As always, my children were excited to try out a new science set. We started with the crystal trees. The children have made these before - they are a pretty common item, but they always enjoy them. The tree was easily slotted into the base, but the bird was much more difficult. The children couldn't get and neither could I. My husband tried for awhile before declaring it a _________. I eventually managed by trimming the paper which had become very frayed attempting to fit into a base that had gaps to small, prying the gap open with a butter knide and having my son jam it in. The whole process took about 45 minutes. We then discovered the jar of crystal fluid was broken but it appeared to have gathered up in the plastic bag so I carefully poured this into the base. By the next day they were a couple of tiny crystal cluster on both, but none larger than a half a grain of rice.. The picture to the far left on the box is meant to be the crystal tree and resembles ones we have grown in the past. We did grow a seperate tree from another company at the same time which came out perfectly. So experiment #1 & 2 - total failure.
Experiment # 3
For this experiment you were meant to place the limestone rocks in the tray with vinegar, and crystal are meant to grow as the vinegar evaporates. Our rocks just dissolved into mush - we never did get even the tiniest crystal. You are meant to add the food colour after the crystals start to grow, but as ours never did, we never used this. Once again, this experiment was a total failure.
Experiment #4 called for us to suspend the paperclip in a jar of salt water. Slat crystals should form on the crystal as the water evaporates. We didn't have the paper clip, and we've done this before - so we didn't bother.

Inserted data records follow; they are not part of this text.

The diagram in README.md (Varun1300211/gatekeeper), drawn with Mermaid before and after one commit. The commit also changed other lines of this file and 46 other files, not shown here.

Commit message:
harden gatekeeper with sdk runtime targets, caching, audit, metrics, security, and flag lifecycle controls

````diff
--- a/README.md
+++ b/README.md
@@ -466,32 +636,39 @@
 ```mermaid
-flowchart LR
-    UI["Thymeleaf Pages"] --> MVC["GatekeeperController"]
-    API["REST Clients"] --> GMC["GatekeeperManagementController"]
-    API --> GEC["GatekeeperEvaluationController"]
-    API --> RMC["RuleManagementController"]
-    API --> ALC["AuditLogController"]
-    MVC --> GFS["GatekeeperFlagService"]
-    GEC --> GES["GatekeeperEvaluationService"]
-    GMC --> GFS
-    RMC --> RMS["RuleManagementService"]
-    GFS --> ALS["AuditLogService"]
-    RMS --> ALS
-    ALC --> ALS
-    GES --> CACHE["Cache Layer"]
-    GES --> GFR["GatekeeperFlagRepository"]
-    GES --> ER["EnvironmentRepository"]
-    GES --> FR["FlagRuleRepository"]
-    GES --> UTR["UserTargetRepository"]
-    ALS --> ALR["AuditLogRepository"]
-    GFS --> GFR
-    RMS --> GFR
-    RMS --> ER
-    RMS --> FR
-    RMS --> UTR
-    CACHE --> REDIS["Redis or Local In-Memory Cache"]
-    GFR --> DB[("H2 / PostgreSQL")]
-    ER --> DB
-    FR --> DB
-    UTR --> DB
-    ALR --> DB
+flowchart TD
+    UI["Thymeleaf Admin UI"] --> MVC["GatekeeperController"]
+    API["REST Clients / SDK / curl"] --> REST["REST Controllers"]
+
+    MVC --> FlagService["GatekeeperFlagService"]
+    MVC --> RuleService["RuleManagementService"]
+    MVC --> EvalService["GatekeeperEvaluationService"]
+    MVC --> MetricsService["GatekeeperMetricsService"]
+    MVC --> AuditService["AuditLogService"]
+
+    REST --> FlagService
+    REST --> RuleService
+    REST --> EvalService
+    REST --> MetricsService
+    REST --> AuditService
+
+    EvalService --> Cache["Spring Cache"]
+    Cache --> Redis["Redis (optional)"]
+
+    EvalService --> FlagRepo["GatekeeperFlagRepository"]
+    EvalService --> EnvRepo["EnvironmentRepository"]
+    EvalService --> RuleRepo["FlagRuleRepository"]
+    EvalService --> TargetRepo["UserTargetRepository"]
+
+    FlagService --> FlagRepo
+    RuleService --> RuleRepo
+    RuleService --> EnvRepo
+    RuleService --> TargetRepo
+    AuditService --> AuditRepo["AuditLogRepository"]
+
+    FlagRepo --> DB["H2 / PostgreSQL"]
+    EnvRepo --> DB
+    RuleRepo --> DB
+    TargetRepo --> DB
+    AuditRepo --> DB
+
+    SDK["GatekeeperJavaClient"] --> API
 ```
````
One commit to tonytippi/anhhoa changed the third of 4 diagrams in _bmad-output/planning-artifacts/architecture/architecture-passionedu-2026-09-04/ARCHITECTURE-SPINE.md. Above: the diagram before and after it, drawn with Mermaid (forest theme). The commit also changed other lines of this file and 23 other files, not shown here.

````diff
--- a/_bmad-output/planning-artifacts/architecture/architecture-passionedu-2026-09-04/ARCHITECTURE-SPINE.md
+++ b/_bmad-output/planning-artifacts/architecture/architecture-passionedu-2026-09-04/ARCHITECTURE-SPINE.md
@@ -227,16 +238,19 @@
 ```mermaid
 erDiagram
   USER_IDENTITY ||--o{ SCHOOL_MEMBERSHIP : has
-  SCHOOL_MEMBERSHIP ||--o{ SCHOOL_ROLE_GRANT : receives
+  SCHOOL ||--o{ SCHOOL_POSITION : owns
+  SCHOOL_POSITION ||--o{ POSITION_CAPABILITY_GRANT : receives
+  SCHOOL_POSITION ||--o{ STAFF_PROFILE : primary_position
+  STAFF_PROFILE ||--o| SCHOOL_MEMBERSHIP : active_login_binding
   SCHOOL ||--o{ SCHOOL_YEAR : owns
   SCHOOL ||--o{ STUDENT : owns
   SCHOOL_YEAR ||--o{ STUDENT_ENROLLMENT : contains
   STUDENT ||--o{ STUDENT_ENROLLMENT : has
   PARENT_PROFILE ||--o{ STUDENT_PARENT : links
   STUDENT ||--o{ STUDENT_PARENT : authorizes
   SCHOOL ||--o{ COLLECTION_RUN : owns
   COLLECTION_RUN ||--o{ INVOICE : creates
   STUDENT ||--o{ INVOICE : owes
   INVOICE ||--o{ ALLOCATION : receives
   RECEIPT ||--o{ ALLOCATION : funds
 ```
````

Experiment number 5 called for collecting rocks and soaking them in a salt and vinegar solution. This does not require anything from the kit, but is basically a way to make it look like you get more activities. We did not try this one.
The instructions for this are terrible. You are meant to braid a bit of string and drape it between the two peaks. You are then meant to make a solution of biocarbonate of soda exactly as done in experiment 4 - except you didn't use baking soda in experiment 4, it was salt. However I assumed they meant use the same amounts of baking soda. We tried it , it did not work. I have however looked up the experiment online - it is common one, and I'm sure it is in some of science books too, you just normally use two glasses instead of the cave. The instructions I have found do not call for baking soda at all, but salt, so we are going to try again tonight. I'll also need a new string. The thick absorbent string that the instructions said to braid sucked up the liquid too quickly, so there was no time for anything to evaporate, it just ran all over the table and down onto the floor. My son ran past in sock feet, slipped in the water and fell on the coffee table where this was set up. Still this is the best part of the set. The plastic cave can be used with toy dinosaurs, which means it goes nicely with the Swamp Science Set, which also ended up as a plastic dinosaur habitat.
Needless to say, the children were disappointed with this set. So was I . I can't really come up with much in the way of redeeming qualities, but once again I would suggest they might consider hiring my either of my sons as a scientific advisor. They do know the difference between triops and brine shrimp and they also know the difference between salt and baking soda.
Discover the science of crystals as you grow stalactites in your very own cave and a crystal bearing tree that gives almost instant reults, plus much more.